Not all depots were so complicated however, oil fired central heating appeared in the 1930's and was popular from the 1940's until the big oil price rises in the 1970's. Heating oils are Class B liquids, which do not require the top loading/discharging arrangement. Coal merchants often had a yard adjoining the railway goods yard at the local station and these firms often branched out into supplying domestic heating oil. These yard based facilities are discussed in the section on Railway Company Goods Facilities - Coal and Heating Oil. The tanks would be quite large, in N a 'till roll' with plastic card ends would serve for a horizontal tank. Add an access hatch from a disc of 40 thou card at one end and a bit of wire bent over at the top as a 'breather pipe' at the other. Alternatively the tank body from an American oil tank wagon can be used. It would be normal to enclose the tank in a brick wall so that if it leaked the spill would be contained. In addition there will be a small building housing the pump (used to transfer the oil from the rail tanks to the storage tanks and also to load delivery lorries).

Larger heating oil terminals had large storage tanks but often had smaller tanks acting as buffer stored for loading the lorries. The sketch below assumes you have used the tops from aerosol cans for the storage tanks and Ratio oil tanks for the buffer stores (raised on tall brick supporting walls so they drain into the lorries by gravity). The loading point consists of cranes supported on the H section girders supporting the corrugated iron pitched roof. The general arrangement is very loosely based on a rather larger heating oil terminal operated in the 1960's by Charringtons, a major London fuel merchant.
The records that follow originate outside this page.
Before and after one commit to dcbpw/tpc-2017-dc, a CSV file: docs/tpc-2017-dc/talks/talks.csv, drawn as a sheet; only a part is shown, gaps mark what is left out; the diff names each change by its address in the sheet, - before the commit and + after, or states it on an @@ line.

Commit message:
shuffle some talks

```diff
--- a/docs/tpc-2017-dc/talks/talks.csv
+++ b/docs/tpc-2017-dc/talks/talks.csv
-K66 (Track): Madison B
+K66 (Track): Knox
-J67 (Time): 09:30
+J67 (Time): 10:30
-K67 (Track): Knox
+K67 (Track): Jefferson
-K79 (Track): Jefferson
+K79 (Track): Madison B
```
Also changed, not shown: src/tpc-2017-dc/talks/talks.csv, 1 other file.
The layout as shown is about the minimum for such a depot, the prototype had two rail tracks, several large storage tanks, a number of lorry loading points each with a smaller buffer tank or two close by and several odd buildings including a canteen or mess for the lorry crews and terminal staff.
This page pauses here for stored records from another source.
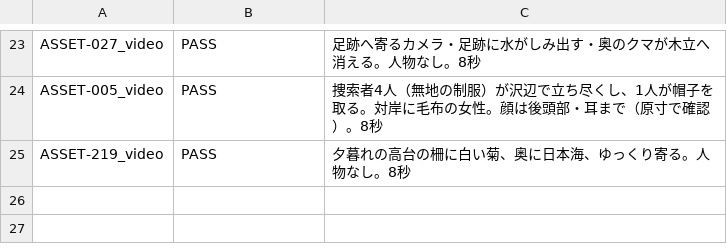
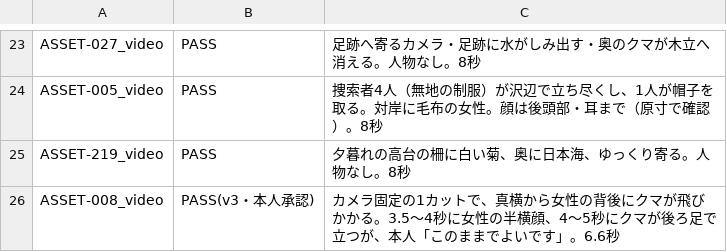
Before and after one commit to toshi85/Yama_Story-, a TSV file: Scripts/2013-2014年せたな町ヒグマ事故/素材_API_20260924/claude_audit_20260924/regen_20260925/images/verdicts.tsv, drawn as a sheet; only a part is shown, gaps mark what is left out.

```diff
--- a/Scripts/2013-2014年せたな町ヒグマ事故/素材_API_20260924/claude_audit_20260924/regen_20260925/images/verdicts.tsv
+++ b/Scripts/2013-2014年せたな町ヒグマ事故/素材_API_20260924/claude_audit_20260924/regen_20260925/images/verdicts.tsv
@@ -25 +25,2 @@ ASSET-005_video	PASS	捜索者4人（無地の制服）が沢辺で立ち尽く
 ASSET-219_video	PASS	夕暮れの高台の柵に白い菊、奥に日本海、ゆっくり寄る。人物なし。8秒
+ASSET-008_video	PASS(v3・本人承認)	カメラ固定の1カットで、真横から女性の背後にクマが飛びかかる。3.5〜4秒に女性の半横顔、4〜5秒にクマが後ろ足で立つが、本人「このままでよいです」。6.6秒
```
Also changed, not shown: 8 other files.
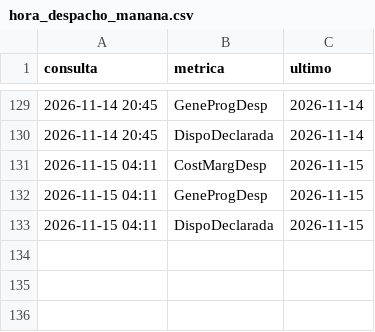
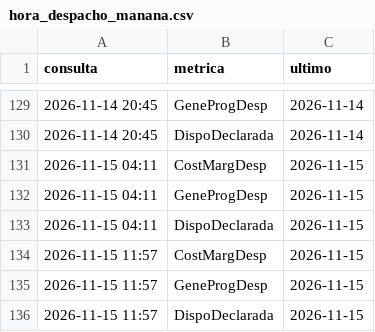
Before and after one commit to andrw4-4/pronostico-precio-bolsa-colombia, a CSV file: hora_despacho_manana.csv, drawn as a sheet; only a part is shown, gaps mark what is left out; the diff names each change by its address in the sheet, - before the commit and + after, or states it on an @@ line.

```diff
--- a/hora_despacho_manana.csv
+++ b/hora_despacho_manana.csv
+row 134: 2026-11-15 11:57 | CostMargDesp | 2026-11-15
+row 135: 2026-11-15 11:57 | GeneProgDesp | 2026-11-15
+row 136: 2026-11-15 11:57 | DispoDeclarada | 2026-11-15
```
Fig ___ Rail Connected Heating Oil Merchants

country and town heatring oil depots

The merchant might well have a tie-in with an oil company, meaning the lorry would be in the oil company colours, typically with the merchant's name and details on the cab doors. The examples illustrated below are (left) a 1937 Albion and (right) a Cory Bros lorry (the distributors for Shell-BP heating oils in London during the 1960s).

Fig ___ 1960s Fuel Oil Distributors Lorry
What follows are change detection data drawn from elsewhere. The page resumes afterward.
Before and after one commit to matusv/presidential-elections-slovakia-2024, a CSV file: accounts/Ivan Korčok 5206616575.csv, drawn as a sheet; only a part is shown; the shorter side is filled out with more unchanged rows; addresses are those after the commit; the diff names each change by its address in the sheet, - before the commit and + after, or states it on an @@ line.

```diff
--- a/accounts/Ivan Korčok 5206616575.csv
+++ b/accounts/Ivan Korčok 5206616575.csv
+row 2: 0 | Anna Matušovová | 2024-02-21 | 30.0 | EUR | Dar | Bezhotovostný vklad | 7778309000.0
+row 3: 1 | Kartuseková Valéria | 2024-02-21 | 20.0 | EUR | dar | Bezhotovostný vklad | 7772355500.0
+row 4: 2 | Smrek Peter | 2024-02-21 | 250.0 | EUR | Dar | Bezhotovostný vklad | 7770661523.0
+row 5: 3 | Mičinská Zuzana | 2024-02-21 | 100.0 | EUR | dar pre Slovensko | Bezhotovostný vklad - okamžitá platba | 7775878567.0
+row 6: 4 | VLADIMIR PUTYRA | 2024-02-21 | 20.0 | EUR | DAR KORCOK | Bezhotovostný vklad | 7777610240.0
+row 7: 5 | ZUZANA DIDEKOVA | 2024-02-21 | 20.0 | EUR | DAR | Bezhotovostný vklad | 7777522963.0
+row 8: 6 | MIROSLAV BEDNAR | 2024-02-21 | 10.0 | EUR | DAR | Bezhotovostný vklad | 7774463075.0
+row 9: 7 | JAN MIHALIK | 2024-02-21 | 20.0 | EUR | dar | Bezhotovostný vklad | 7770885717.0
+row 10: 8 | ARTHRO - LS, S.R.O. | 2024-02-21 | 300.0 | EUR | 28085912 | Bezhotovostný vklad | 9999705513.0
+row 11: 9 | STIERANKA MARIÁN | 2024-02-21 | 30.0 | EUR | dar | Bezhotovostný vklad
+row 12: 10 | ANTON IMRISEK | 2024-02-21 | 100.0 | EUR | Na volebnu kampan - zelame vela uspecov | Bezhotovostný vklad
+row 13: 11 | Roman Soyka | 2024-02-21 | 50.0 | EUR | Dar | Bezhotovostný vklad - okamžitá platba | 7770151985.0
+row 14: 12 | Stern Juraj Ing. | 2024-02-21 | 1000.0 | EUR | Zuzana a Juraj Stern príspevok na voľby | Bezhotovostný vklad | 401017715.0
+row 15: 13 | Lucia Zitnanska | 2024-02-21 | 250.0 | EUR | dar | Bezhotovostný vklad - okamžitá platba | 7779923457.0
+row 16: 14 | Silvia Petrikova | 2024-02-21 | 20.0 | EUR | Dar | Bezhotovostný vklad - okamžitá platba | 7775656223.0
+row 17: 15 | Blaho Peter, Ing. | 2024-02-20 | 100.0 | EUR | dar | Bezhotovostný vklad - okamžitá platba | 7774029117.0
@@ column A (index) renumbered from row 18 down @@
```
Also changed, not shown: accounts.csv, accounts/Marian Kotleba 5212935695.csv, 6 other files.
Fuel Oil Distributors Lorry

A further variation is a tank farm operated by an oil importer, of which there were quite a few dotted around the coastline, mainly in industrial centres such as London, Manchester and the North East. One such establishment was set up in the early 1880s had a series of large circular iron tanks, some capable of holding 3,000 barrels of petrol. Many of the tanks were situated 15ft below ground level in a special 'oil pit', and the majority of the wharf was itself below the level of the river. This establishment was taken over by the London Oil Storage Company in 1885 and in 1913 the site was described as comprising 'a two-storey brick office building and dwelling house, a brick coopers' shop and a corrugated-iron store in a group at the entrance; two brick warehouses for storage and filling, a pump and filling house, engine house and boiler house, a carpenters' shop, blacksmiths' shop, store, and cloakroom and a total of 27 oil-storage tanks with a combined capacity of over 14,000 tons, including two giant tanks named 'Reliance' and 'Excellent' with individual capacities of 3,000 and 4,000 tons respectively.' I believe they had a railway siding from the London docks for dispatching the imported oils inland. Such a facility can be modelled against the backscene and need not take up as much room as might be thought.

The tanks at a larger inland depot do not need to be modelled unless you have the room, they were often be buried in the ground close by but small tanks from the various kit manufacturers would serve and simple tanks made from snap-on aerosol canister caps would do.